Sri Lanka exports to fall 36-pct to US$7.5bn in 2020 on Coronavirus economic hit
ECONOMYNEXT – Sri Lanka’s merchandise exports are projected to fall 36 percent to 7.5 billion US dollars in 2020, with services exports to fall 24 percent as Coronavirus devastates customer markets abroad and production at home, officials said.
Sri Lanka’s Export Development Board is projecting exports of goods and services to fall to 10.75 billion dollars in 2020, Chairman Prabash Subasinghe told an online forum organized by Advocata Institute, a Colombo-based think tank.
This year’s goods and services exports would be down 33.7 percent from a provisional 16.1 billion US dollars in 2019, and down 41 percent from an originally projected 18.5 billion dollar at the beginning of 2020.
Merchandise exports projected for 7,531 million dollars after Coronavirus would be down 44 percent from an original forecast of 13.5 billion US dollars.
Sri Lanka’s apparel exports are expecting to lose 1.5 billion US dollars in the March to June quarter and is among the worst hit, Sri Lanka Apparel Exporters Association has said.
Many smaller firms in the sector would not be able to pay salaries from April officials have warned.
But food sectors such as tea and seafood are seeing strong orders.
Sri Lanka rubber gloves production had orders and solid rubber tyres which is own company was involved was also shipping goods out.
The export fall comes as Sri Lanka’s central bank is printing money to push up excess liquidity and generate monetary instability.

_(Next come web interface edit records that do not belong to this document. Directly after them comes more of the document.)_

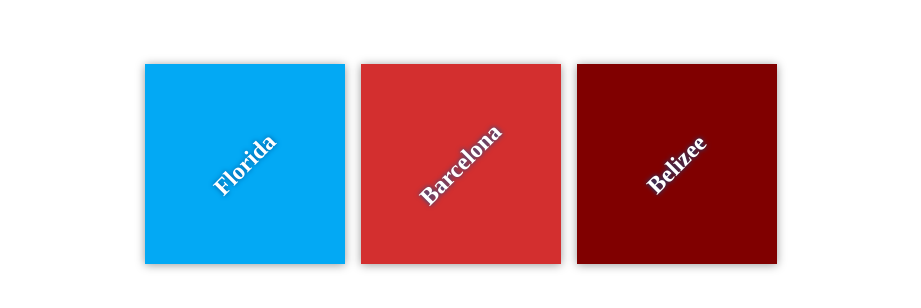
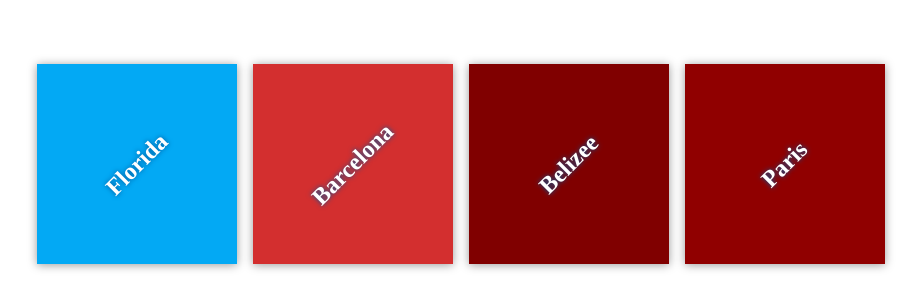
Before and after one commit to Mary-k/my-travel-plans, a plain HTML site: page index.html in a window 1280 px wide. Shown: the part 236-544 px from the top of the page, without its empty margins (179-1100 px from the left). Drawn offline with Linux system fonts and the light colour scheme.

Commit message:
Add destination to Paris

```diff
--- a/css/app.css
+++ b/css/app.css
@@ -60,3 +60,6 @@
 #belize{
     background-color: #800000;
 }
+#paris{
+    background-color: #900000;
+}
--- a/index.html
+++ b/index.html
@@ -22,6 +22,9 @@
             <div class="destination" id="belize">
                 <h2>Belizee</h2>
             </div>
+            <div class="destination" id="paris">
+                <h2>Paris</h2>
+            </div>
         </div>
     </div>
 
```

The International Monetary Fund has said Sri Lanka’s economy could shrink 0.5 percent in 2020, but would recover in 2021 along with other South Asian nations.
With export revenues down (leaving less money from imports as purchasing power of domestic economic agents also fall in tandem) the excess liquidity is at the moment about 400 to 500 percent of normal, and is disproportionately higher to dollar flows now.
Analysts had warned that the tendency of the Sri Lanka’s central bank to cut rates and inject liquidity with a soft-pegged exchange rate was likely to lead to monetary instability, currency falls, reserve losses, downgrades in 2020 before the crisis broke out. (Colombo/Apr21/2020)